That being said I am “stealing” from Thiebaud’s colorful foods paintings. His food paintings tend to encapsulate much of what I like to think of as good old fashioned Americana, which conjures up images of diners and drive-ins and ice cream stands. For me, these paintings evoke a distilled Norman Rockwell-esk feeling, a pure uncluttered memory or daydream that is very personal, because they tend to spark memories rather than tell a full story.
It is natural for me to paint these subjects because I love painting and I love food. I plan on doing paintings of candies and cakes but I also will detour a bit into some of my own experience by doing paintings of sushi. More precisely kaiten sushi, which is common place in Japan and yet appearing more and more in other countries. Kaiten sushi is not just about the food but also the experience of waiting for just the right plate of food to work it’s way around the conveyor belt to your grasp. Just as much as I enjoyed the experience and taste of a corn dog at a county fair, I enjoy the almost roller coaster like journey of the kaiten sushi.

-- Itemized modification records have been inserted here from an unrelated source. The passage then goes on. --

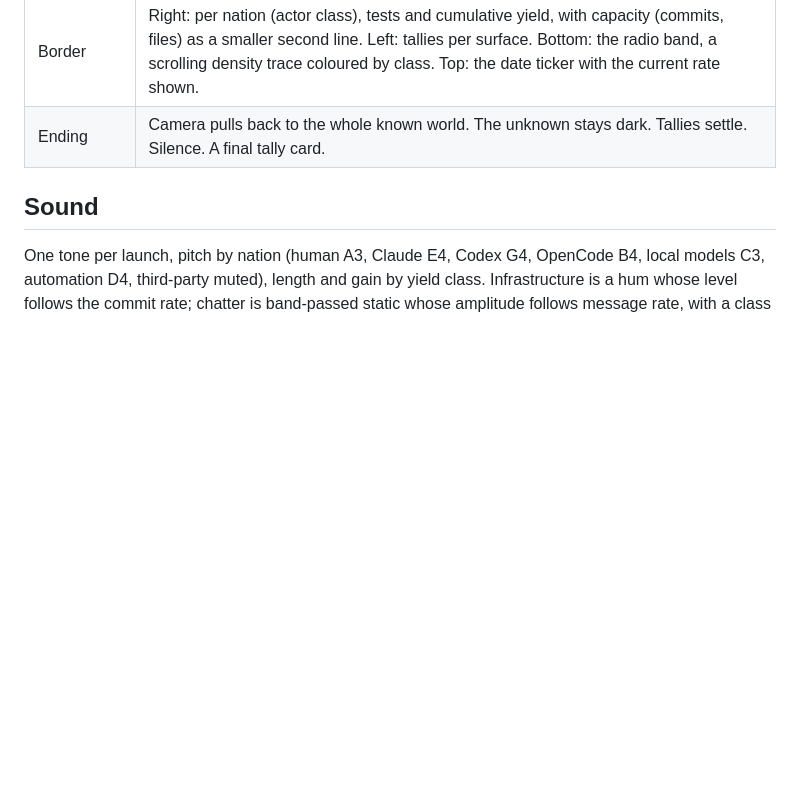
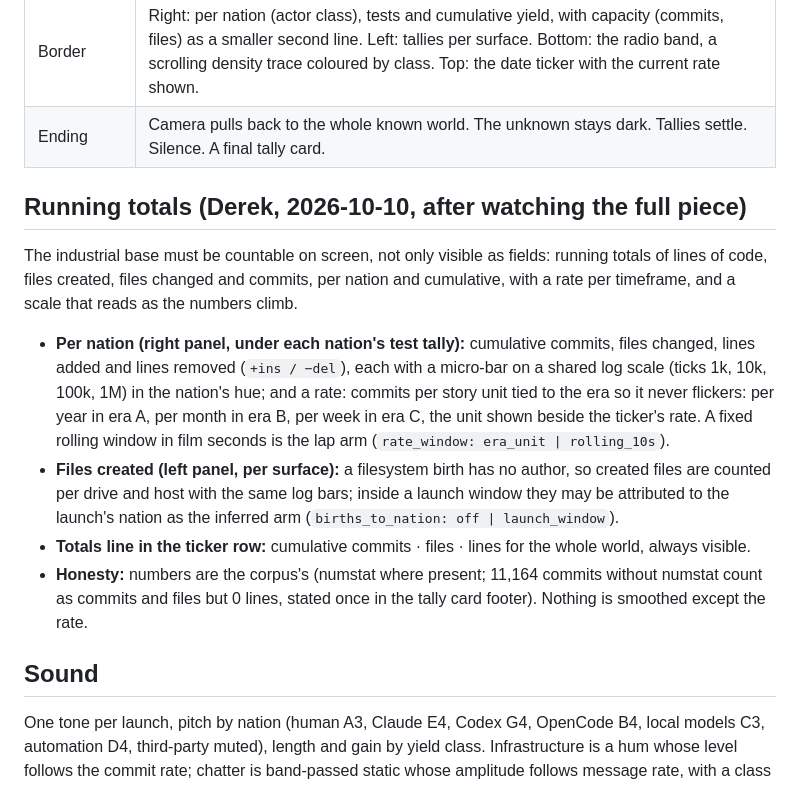
Before and after one commit to djcdevelopment/known-world, a Markdown page: DIRECTION.md, the part around the change. Rendered like a GitHub page; blank space fills up the shorter version.

Commit message:
Direction rev 3: running totals per nation and surface (Derek, after the first viewing)
Co-Authored-By: Claude Fable 5.1 <noreply@anthropic.com>

```diff
--- a/DIRECTION.md
+++ b/DIRECTION.md
@@ -102,6 +102,24 @@ both without narration:
 | Border | Right: per nation (actor class), tests and cumulative yield, with capacity (commits, files) as a smaller second line. Left: tallies per surface. Bottom: the radio band, a scrolling density trace coloured by class. Top: the date ticker with the current rate shown. |
 | Ending | Camera pulls back to the whole known world. The unknown stays dark. Tallies settle. Silence. A final tally card. |
 
+## Running totals (Derek, 2026-10-10, after watching the full piece)
+
+The industrial base must be countable on screen, not only visible as fields: running totals of lines of code, files
+created, files changed and commits, per nation and cumulative, with a rate per timeframe, and a scale that reads as
+the numbers climb.
+
+- **Per nation (right panel, under each nation's test tally):** cumulative commits, files changed, lines added and
+  lines removed (`+ins / −del`), each with a micro-bar on a shared log scale (ticks 1k, 10k, 100k, 1M) in the
+  nation's hue; and a rate: commits per story unit tied to the era so it never flickers: per year in era A, per month
+  in era B, per week in era C, the unit shown beside the ticker's rate. A fixed rolling window in film seconds is the
+  lap arm (`rate_window: era_unit | rolling_10s`).
+- **Files created (left panel, per surface):** a filesystem birth has no author, so created files are counted per
+  drive and host with the same log bars; inside a launch window they may be attributed to the launch's nation as the
+  inferred arm (`births_to_nation: off | launch_window`).
+- **Totals line in the ticker row:** cumulative commits · files · lines for the whole world, always visible.
+- **Honesty:** numbers are the corpus's (numstat where present; 11,164 commits without numstat count as commits and
+  files but 0 lines, stated once in the tally card footer). Nothing is smoothed except the rate.
+
 ## Sound
 
 One tone per launch, pitch by nation (human A3, Claude E4, Codex G4, OpenCode B4, local models C3, automation D4,
```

These are a part of a series of small scale paintings of food.
In a nut shell, what this means to me (and other artists) is that perhaps if your work does not have mass appeal, you can still find your niche on the world wide web by offering your particular brand of art, and earn a living. The theory fascinated me then but was not enough to nudge me into action.
I recently read a New York Times story by Alex Williams titled, “That Hobby Looks Like a Lot of Work.”The story focuses on people, who sell things on Etsy.com, a market place for “all things handmade.” Some Etsy shop owners are successful and some are not. But the star of the article is Yokoo Gibran who quit her day job after opening a successful shop selling hand-knit scarves and accessories. The Times reports that she earns more than $140,000 a year knitting! But she also works 13 hours a day to keep up with orders.
It seems far from idea working such long hours but it still sounds pretty good to me. So inspired by the success of Gibran I opened my own Etsy shop this week, which was really easy to do. All I needed was a credit card and some photos of my work.
I resisted Etsy for quite sometime because I thought it would be expensive to get started. I was wrong, they do take a small percentage sales but it only cost 20 cents to list an item for 4 months. I figured I can’t lose with those kind of start up fees for a shop!
Who knows if I will see a fraction of the success of Ms. Gibran but I am going to have fun trying.
Be true to YOUR ‘art and soul’. Encourage your inner vision; let your imagination soar and don’t concern yourself with what others may think of your work.
Words to live by, but often it is difficult to keep one’s true course when often the people closest to you think you have gone astray.
The art world teaches us to paint in a consistent recognizable style.
I often paint in two different styles. One is a fairly realistic style that I like because the work is easier to sell and generally more accepted, and the other work is where my heart lies. When I first began exploring abstract and expressionist painting, it was hard for me to comprehend myself. I am still not sure that I truly understand it on an intellectual level, but I thrive when exploring with my brush and I try to keep the voices, of the people who tell me that “the way that I used to paint is better,” quiet in my head.